The FBI has warned of a "significant increase" in fraud involving the exploitation of valid online banking credentials belonging to small and medium businesses, municipal governments, and school districts.
In a typical scenario, the targeted entity receives a "spear phishing" e-mail which either contains an infected attachment, or directs the recipient to an infected Website, says the FBI.
The malware contains a key logger for harvesting bank account login information, which is then used to either create another user account or directly initiate funds transfers by masquerading as the legitimate user. These transfers have occurred as both traditional wire transfers and as ACH transfers, says the FBI.
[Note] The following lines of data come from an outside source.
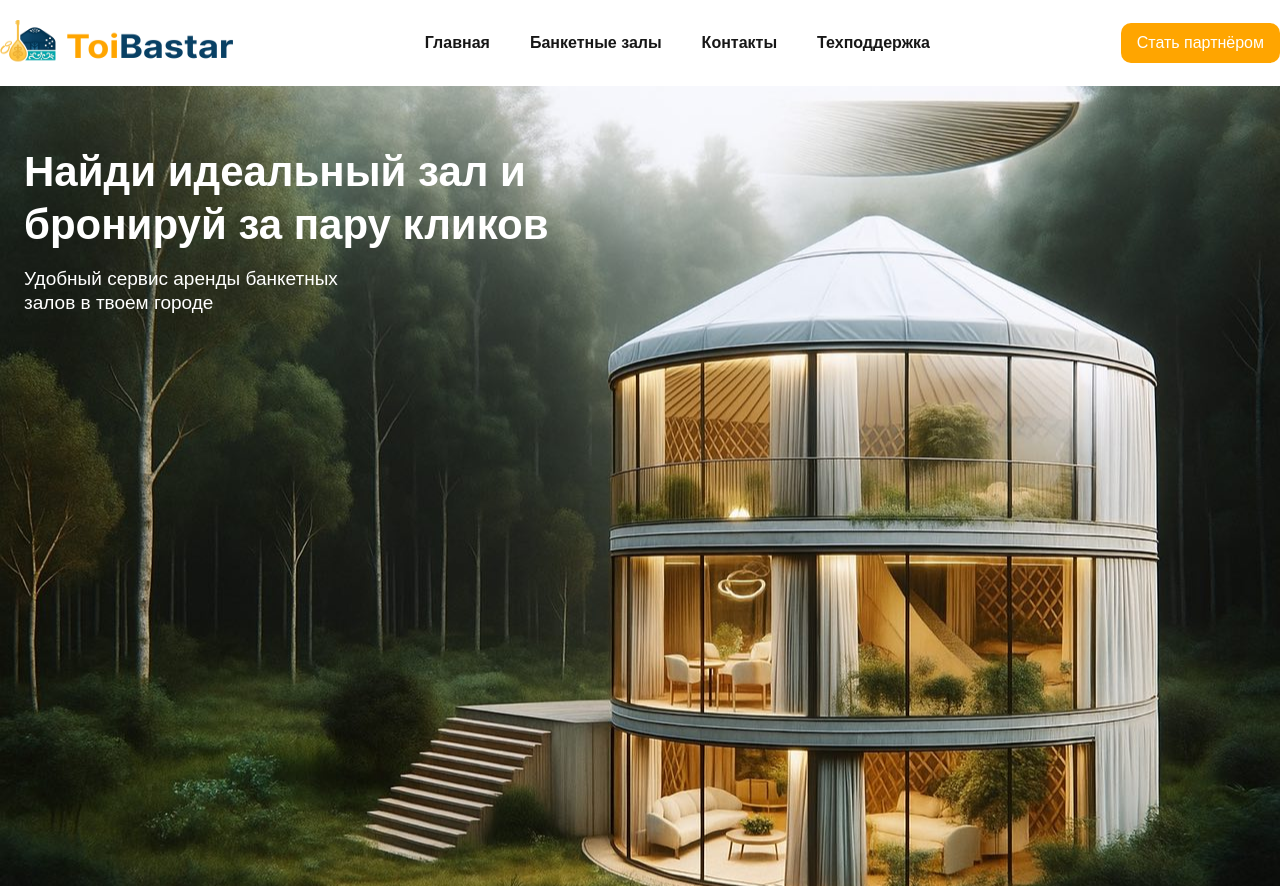
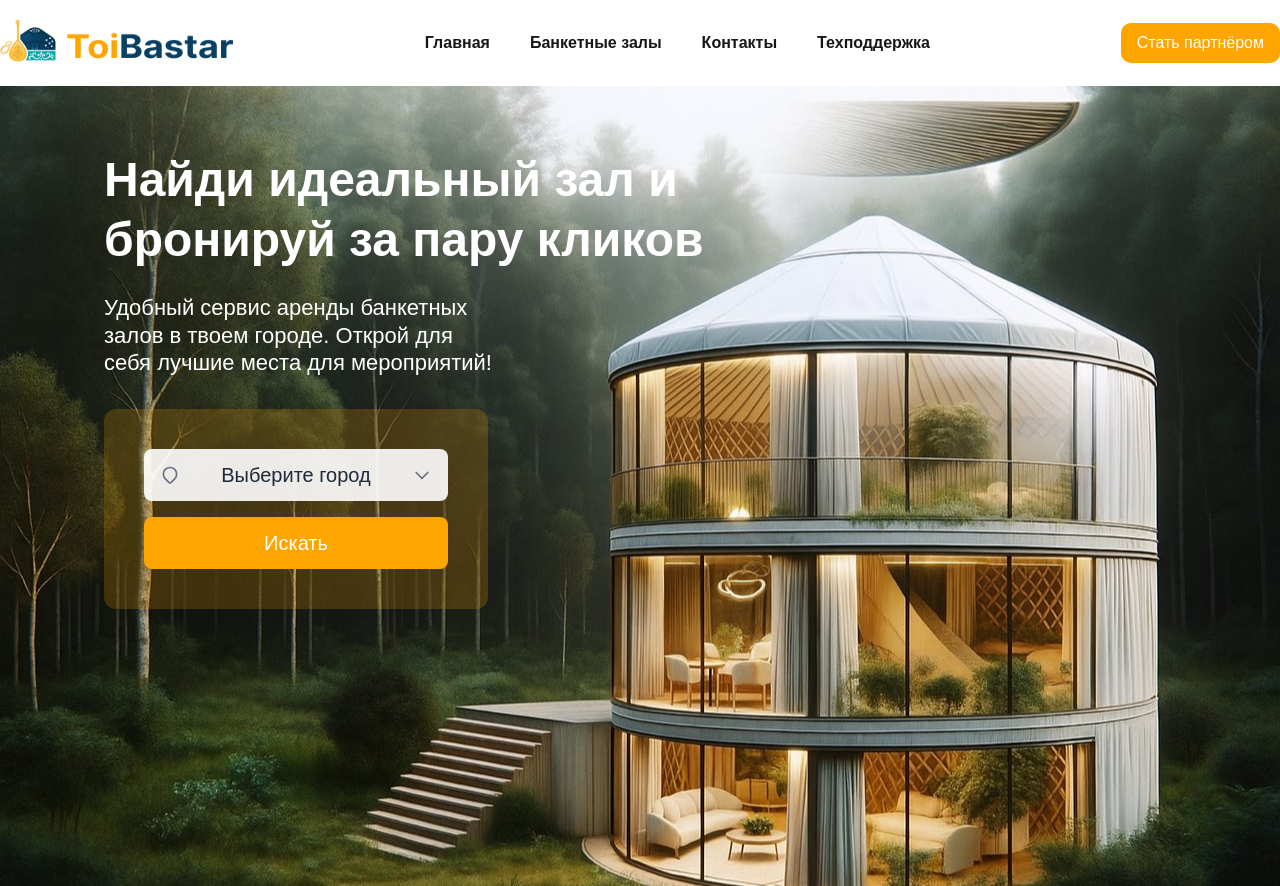
Before and after one commit to bibaris-umirzakov/toi-bastar, a Next.js app: page / in a window 1280 px wide. Built offline with nearby package versions, Linux system fonts and the light colour scheme.

Commit message:
search section added

```diff
--- a/app/globals.css
+++ b/app/globals.css
@@ -24,3 +24,17 @@ body {
   color: var(--foreground);
   font-family: Arial, Helvetica, sans-serif;
 }
+@keyframes slideDown {
+  from {
+    opacity: 0;
+    transform: translateY(-10px);
+  }
+  to {
+    opacity: 1;
+    transform: translateY(0);
+  }
+}
+
+.animate-slideDown {
+  animation: slideDown 0.3s ease-out;
+}
--- a/components/Banner.js
+++ b/components/Banner.js
@@ -1,9 +1,18 @@
-import Image from "next/image"
-export default function Banner(){
-    return(
-        <div className="px-6 pt-15 bg-[url('/banner.jpg')] bg-cover bg-center h-screen w-full">
-            <h1 className="text-[42px] text-white font-bold w-[550px] leading-tight mb-4">Найди идеальный зал и бронируй за пару кликов</h1>
-            <p className="text-white w-[350px] text-[19px] leading-tight">Удобный сервис аренды банкетных залов в твоем городе</p>
+import Image from "next/image";
+import SearchSection from "./SearchSection";
+
+export default function Banner() {
+    return (
+        <div className="px-6 pt-16 bg-[url('/banner.jpg')] bg-cover bg-center h-[800px] w-full flex flex-col items-start justify-start">
+            <div className="ml-20">
+                <h1 className="text-[48px] text-white font-bold w-[600px] leading-tight mb-6">
+                    Найди идеальный зал и бронируй за пару кликов
+                </h1>
+                <p className="text-white w-[400px] text-[22px] leading-tight mb-8">
+                    Удобный сервис аренды банкетных залов в твоем городе. Открой для себя лучшие места для мероприятий!
+                </p>
+                <SearchSection />
+            </div>
         </div>
-    )
+    );
 }
--- /dev/null
+++ b/components/SearchSection.js
@@ -0,0 +1,74 @@
+"use client";
+
+import React, { useState } from 'react';
+
+export default function SearchSection() {
+    const [isOpen, setIsOpen] = useState(false);
+    const [selectedCity, setSelectedCity] = useState("Выберите город");
+
+    const cities = [
+        "Астана", "Алматы", "Шымкент", "Караганда", "Актобе", "Тараз", "Павлодар", "Усть-Каменогорск",
+        "Семей", "Кокшетау", "Актау", "Атырау", "Костанай", "Петропавловск", "Туркестан", "Уральск",
+        "Жезказган", "Темиртау", "Рудный", "Экибастуз", "Талдыкорган", "Кызылорда", "Байконур",
+        "Сарыагаш", "Степногорск", "Атбасар", "Шалкар", "Аральск"
+    ];
+
+    const toggleDropdown = () => setIsOpen(!isOpen);
+
+    const handleSelectCity = (city) => {
+        setSelectedCity(city);
+        setIsOpen(false);
+    };
+
+    return (
+        <div className="w-full max-w-sm bg-[#FFA500]/20 p-10 rounded-xl">
+            <form className="flex flex-col gap-4">
+                <div className="relative">
+                    <div
+                        className="w-full px-10 py-3 rounded-lg bg-white/90 text-gray-800 cursor-pointer flex items-center justify-center text-xl"
+                        onClick={toggleDropdown}
+                    >
+                        {selectedCity}
+                    </div>
+
+                    {/* Left search icon */}
+                    <span className="absolute left-4 top-1/2 transform -translate-y-1/2 text-gray-500 pointer-events-none">
+                        <svg className="w-5 h-5" fill="none" stroke="currentColor" viewBox="0 0 24 24">
+                            <path strokeLinecap="round" strokeLinejoin="round" strokeWidth="2"
+                                  d="M17.657 16.657L13.414 20.9a1.998 1.998 0 01-2.827 0l-4.244-4.243a8 8 0 1111.314 0z"/>
+                        </svg>
+                    </span>
+
+                    {/* Right dropdown arrow */}
+                    <span className="absolute right-4 top-1/2 transform -translate-y-1/2 text-gray-500 pointer-events-none">
+                        <svg className="w-5 h-5" fill="none" stroke="currentColor" viewBox="0 0 24 24">
+                            <path strokeLinecap="round" strokeLinejoin="round" strokeWidth="2"
+                                  d="M19 9l-7 7-7-7"/>
+                        </svg>
+                    </span>
+
+                    {isOpen && (
+                        <ul className="absolute w-full mt-1 bg-white/90 rounded-lg shadow-lg max-h-60 overflow-y-auto z-10 animate-slideDown">
+                            {cities.map((city, index) => (
+                                <li
+                                    key={index}
+                                    className="px-4 py-2 hover:bg-gray-100 cursor-pointer flex items-center justify-center"
+                                    onClick={() => handleSelectCity(city)}
+                                >
+                                    <span className="text-xl text-center">{city}</span>
+                                </li>
+                            ))}
+                        </ul>
+                    )}
+                </div>
+
+                <button
+                    type="submit"
+                    className="w-full px-6 py-3 bg-[#FFA500] text-white rounded-lg hover:bg-yellow-600 transition-colors text-xl"
+                >
+                    Искать
+                </button>
+            </form>
+        </div>
+    );
+}
```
Further reporting has shown that the transfers are directed to the bank accounts of individuals who have been recruited via work-at-home advertisements, or have been contacted after placing resumes on well-known job search Websites. Shortly after funds are received, they are directed to immediately forward most of the money overseas via wire transfer services such as Western Union and Moneygram.
Concern over the upsurge in crybercrime has moved the bank-backed Financial Services Information Sharing and Analysis Centre to issue a confidential alert to members about the dangers posed to small businesses when banking online.
The note recommends that commercial banking customers should be induced to "carry out all online activity from a standalone, hardened and locked-down computer from which e-mail and Web browsing is not possible".
Other commentators have even suggested that small businesses close their accounts and open personal accounts instead, which carry more liability guarantees and are not exposed to fraud at the ACH.
The FBI is urging business users of online banking services to contact their financial institution to ensure they are employing all the appropriate security and fraud prevention services their institution offers.